- [Problem] In the data below, find each line carrying the string "children" and copy it out.

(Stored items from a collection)
◇ ◇ ◇ ◇ ◇

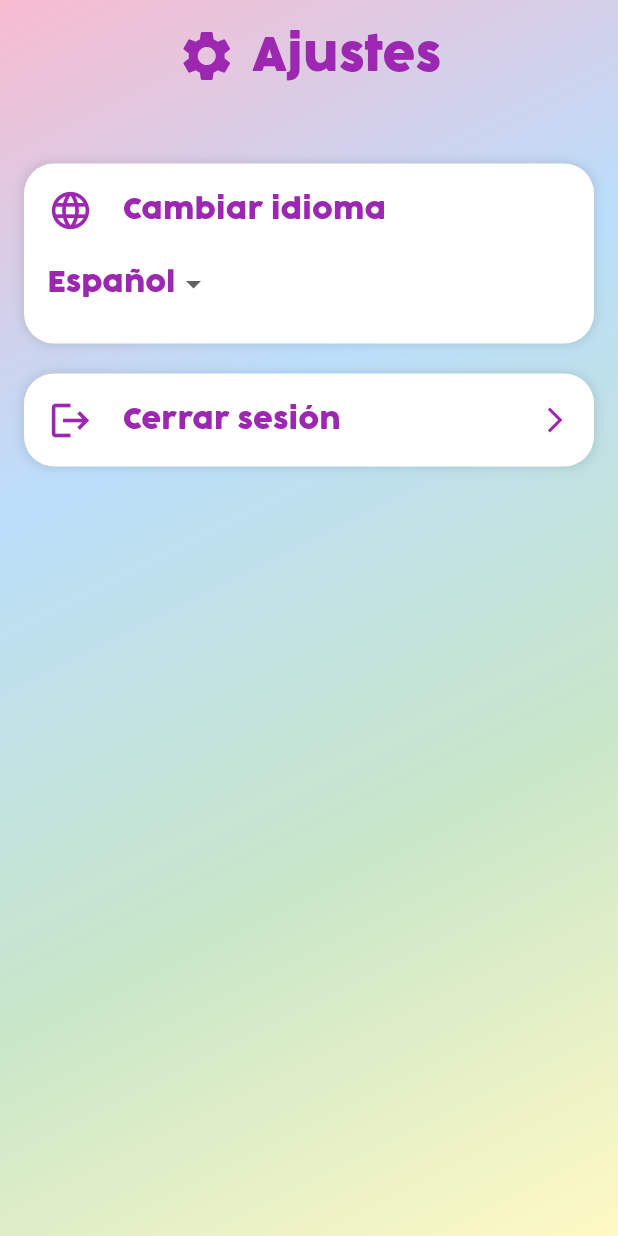
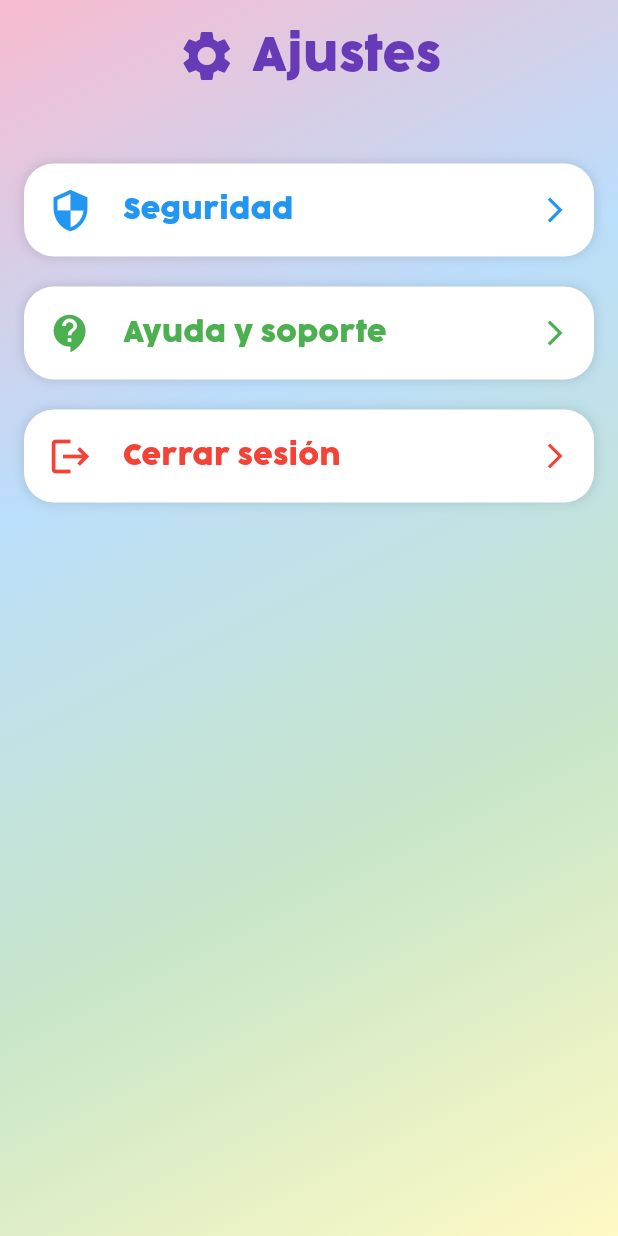
Before and after one commit to RicardoS76/lexininos, a Flutter app: the SettingsPage screen opened by its route, on a phone screen of 412 x 824 dp. Run offline on Flutter 3.47's test engine with Material 3 defaults, Android fonts, the light colour scheme and no system bars; our stand-ins replace auto_size_text, shared_preferences, sqflite; accounts and stored records are empty.

Commit message:
cambio del diseño y reubicacion

```diff
--- a/lib/user/manage_accounts_page.dart
+++ b/lib/settings/manage_accounts_page.dart
@@ -1,5 +1,4 @@
 import 'package:flutter/material.dart';
-
 import '../baseDatos/database_helper.dart';
 import '../security_dialog.dart';
 
@@ -62,16 +61,14 @@ class _ManageAccountsPageState extends State<ManageAccountsPage> {
                       SizedBox(width: 10),
                       Flexible(
                         child: Text(
-                          'Cuentas del dispositivo',
+                          'Seguridad',
                           style: TextStyle(
-                            fontSize:
-                                24.0, // Ajuste de tamaño para evitar desbordamiento
+                            fontSize: 24.0, // Ajuste de tamaño para evitar desbordamiento
                             fontWeight: FontWeight.bold,
                             color: Colors.purple,
                             fontFamily: 'Cocogoose',
                           ),
-                          overflow: TextOverflow
-                              .ellipsis, // Para manejar textos largos
+                          overflow: TextOverflow.ellipsis, // Para manejar textos largos
                         ),
                       ),
                     ],
@@ -82,16 +79,12 @@ class _ManageAccountsPageState extends State<ManageAccountsPage> {
                     child: FutureBuilder<List<Map<String, dynamic>>>(
                       future: _usersFuture,
                       builder: (context, snapshot) {
-                        if (snapshot.connectionState ==
-                            ConnectionState.waiting) {
+                        if (snapshot.connectionState == ConnectionState.waiting) {
                           return Center(child: CircularProgressIndicator());
                         } else if (snapshot.hasError) {
-                          return Center(
-                              child: Text('Error al cargar las cuentas'));
-                        } else if (!snapshot.hasData ||
-                            snapshot.data!.isEmpty) {
-                          return Center(
-                              child: Text('No hay cuentas registradas'));
+                          return Center(child: Text('Error al cargar las cuentas'));
+                        } else if (!snapshot.hasData || snapshot.data!.isEmpty) {
+                          return Center(child: Text('No hay cuentas registradas'));
                         } else {
                           return ListView.builder(
                             itemCount: snapshot.data!.length,
@@ -115,8 +108,7 @@ class _ManageAccountsPageState extends State<ManageAccountsPage> {
                                   children: [
                                     Expanded(
                                       child: Column(
-                                        crossAxisAlignment:
-                                            CrossAxisAlignment.start,
+                                        crossAxisAlignment: CrossAxisAlignment.start,
                                         children: [
                                           Text(
                                             user['nombre_usuario'],
@@ -138,16 +130,14 @@ class _ManageAccountsPageState extends State<ManageAccountsPage> {
                                       ),
                                     ),
                                     IconButton(
-                                      icon: Icon(Icons.edit,
-                                          color: Colors.purple),
+                                      icon: Icon(Icons.edit, color: Colors.purple),
                                       onPressed: () {
                                         _showSecurityDialog(
                                           context,
                                           'Editar cuenta',
                                           widget.authenticatedUserPassword,
                                           () async {
-                                            final result =
-                                                await Navigator.pushNamed(
+                                            final result = await Navigator.pushNamed(
                                               context,
                                               '/edit_account',
                                               arguments: user,
@@ -177,8 +167,7 @@ class _ManageAccountsPageState extends State<ManageAccountsPage> {
     );
   }
 
-  void _showSecurityDialog(BuildContext context, String title,
-      String currentPassword, Function onPasswordAccepted) {
+  void _showSecurityDialog(BuildContext context, String title, String currentPassword, Function onPasswordAccepted) {
     showDialog(
       context: context,
       builder: (BuildContext context) {
--- a/lib/settings_page.dart
+++ b/lib/settings_page.dart
@@ -7,8 +7,6 @@ class SettingsPage extends StatefulWidget {
 }
 
 class _SettingsPageState extends State<SettingsPage> {
-  String selectedLanguage = 'Español';
-
   @override
   Widget build(BuildContext context) {
     return Scaffold(
@@ -38,14 +36,14 @@ class _SettingsPageState extends State<SettingsPage> {
                   Row(
                     mainAxisAlignment: MainAxisAlignment.center,
                     children: [
-                      Icon(Icons.settings, color: Colors.purple, size: 40.0),
+                      Icon(Icons.settings, color: Colors.deepPurple, size: 40.0),
                       SizedBox(width: 10),
                       Text(
                         'Ajustes',
                         style: TextStyle(
                           fontSize: 30.0,
                           fontWeight: FontWeight.bold,
-                          color: Colors.purple,
+                          color: Colors.deepPurple,
                           fontFamily: 'Cocogoose',
                         ),
                       ),
@@ -56,8 +54,9 @@ class _SettingsPageState extends State<SettingsPage> {
                   Expanded(
                     child: ListView(
                       children: [
-                        _buildLanguageTile(context),
-                        _buildInfoTile('Cerrar sesión', Icons.logout, context),
+                        _buildInfoTile('Seguridad', Icons.security, context, route: '/manage_accounts', color: Colors.blue),
+                        _buildInfoTile('Ayuda y soporte', Icons.contact_support, context, route: '/contacts', color: Colors.green),
+                        _buildInfoTile('Cerrar sesión', Icons.logout, context, onTap: _logout, color: Colors.red),
                       ],
                     ),
                   ),
@@ -70,77 +69,16 @@ class _SettingsPageState extends State<SettingsPage> {
     );
   }
 
-  Widget _buildLanguageTile(BuildContext context) {
-    return Container(
-      margin: EdgeInsets.symmetric(vertical: 10.0),
-      padding: EdgeInsets.all(16.0),
-      decoration: BoxDecoration(
-        color: Colors.white,
-        borderRadius: BorderRadius.circular(20.0),
-        boxShadow: [
-          BoxShadow(
-            color: Colors.black.withOpacity(0.1),
-            blurRadius: 5.0,
-            spreadRadius: 1.0,
-          ),
-        ],
-      ),
-      child: Column(
-        crossAxisAlignment: CrossAxisAlignment.start,
-        children: [
-          Row(
-            children: [
-              Icon(Icons.language, color: Colors.purple, size: 30.0),
-              SizedBox(width: 20),
-              Expanded(
-                child: Text(
-                  'Cambiar idioma',
-                  style: TextStyle(
-                    fontSize: 18.0,
-                    fontWeight: FontWeight.bold,
-                    color: Colors.purple,
-                    fontFamily: 'Cocogoose',
-                  ),
-                ),
-              ),
-            ],
-          ),
-          SizedBox(height: 10),
-          DropdownButtonHideUnderline(
-            child: DropdownButton<String>(
-              value: selectedLanguage,
-              items: <String>['Español', 'Inglés'].map((String value) {
-                return DropdownMenuItem<String>(
-                  value: value,
-                  child: Text(
-                    value,
-                    style: TextStyle(
-                      fontSize: 18.0,
-                      color: Colors.purple,
-                      fontFamily: 'Cocogoose',
-                    ),
-                  ),
-                );
-              }).toList(),
-              onChanged: (String? newValue) {
-                setState(() {
-                  selectedLanguage = newValue!;
-                  // Aquí puedes agregar la lógica para cambiar el idioma de la aplicación.
-                });
-              },
-            ),
-          ),
-        ],
-      ),
-    );
+  void _logout() async {
+    await SharedPreferencesHelper.clearUserCredentials();
+    Navigator.pushReplacementNamed(context, '/login');
   }
 
-  Widget _buildInfoTile(String title, IconData icon, BuildContext context) {
+  Widget _buildInfoTile(String title, IconData icon, BuildContext context, {String? route, Function()? onTap, required Color color}) {
     return GestureDetector(
-      onTap: () async {
-        if (title == 'Cerrar sesión') {
-          await SharedPreferencesHelper.clearUserCredentials();
-          Navigator.pushReplacementNamed(context, '/login');
+      onTap: onTap ?? () {
+        if (route != null) {
+          Navigator.pushNamed(context, route);
         }
       },
       child: Container(
@@ -159,7 +97,7 @@ class _SettingsPageState extends State<SettingsPage> {
         ),
         child: Row(
           children: [
-            Icon(icon, color: Colors.purple, size: 30.0),
+            Icon(icon, color: color, size: 30.0),
             SizedBox(width: 20),
             Expanded(
               child: Text(
@@ -167,12 +105,12 @@ class _SettingsPageState extends State<SettingsPage> {
                 style: TextStyle(
                   fontSize: 18.0,
                   fontWeight: FontWeight.bold,
-                  color: Colors.purple,
+                  color: color,
                   fontFamily: 'Cocogoose',
                 ),
               ),
             ),
-            Icon(Icons.arrow_forward_ios, color: Colors.purple, size: 20.0),
+            Icon(Icons.arrow_forward_ios, color: color, size: 20.0),
           ],
         ),
       ),
```
Also changed, not shown: lib/centers/atoyatempan_page.dart (+53 -61 lines), lib/centers/molcaxac_page.dart (+30 -31 lines), lib/centers/tochtepec_page.dart (+30 -31 lines), lib/main.dart (+18 -13 lines), lib/user/account_info_page.dart (deleted, +0 -19 lines), lib/user/help_page.dart (+47 -23 lines), lib/user/user_data_page.dart (deleted, +0 -19 lines), lib/user_page.dart (+9 -26 lines), lib/settings/contacts_page.dart (renamed from lib/user/contacts_page.dart), lib/settings/edit_account_page.dart (renamed from lib/user/edit_account_page.dart).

◇ ◇ ◇ ◇ ◇

- [Exercise response]
                                   children: [
                                         children: [
                     children: [
                       children: [
-        children: [
-            children: [
           children: [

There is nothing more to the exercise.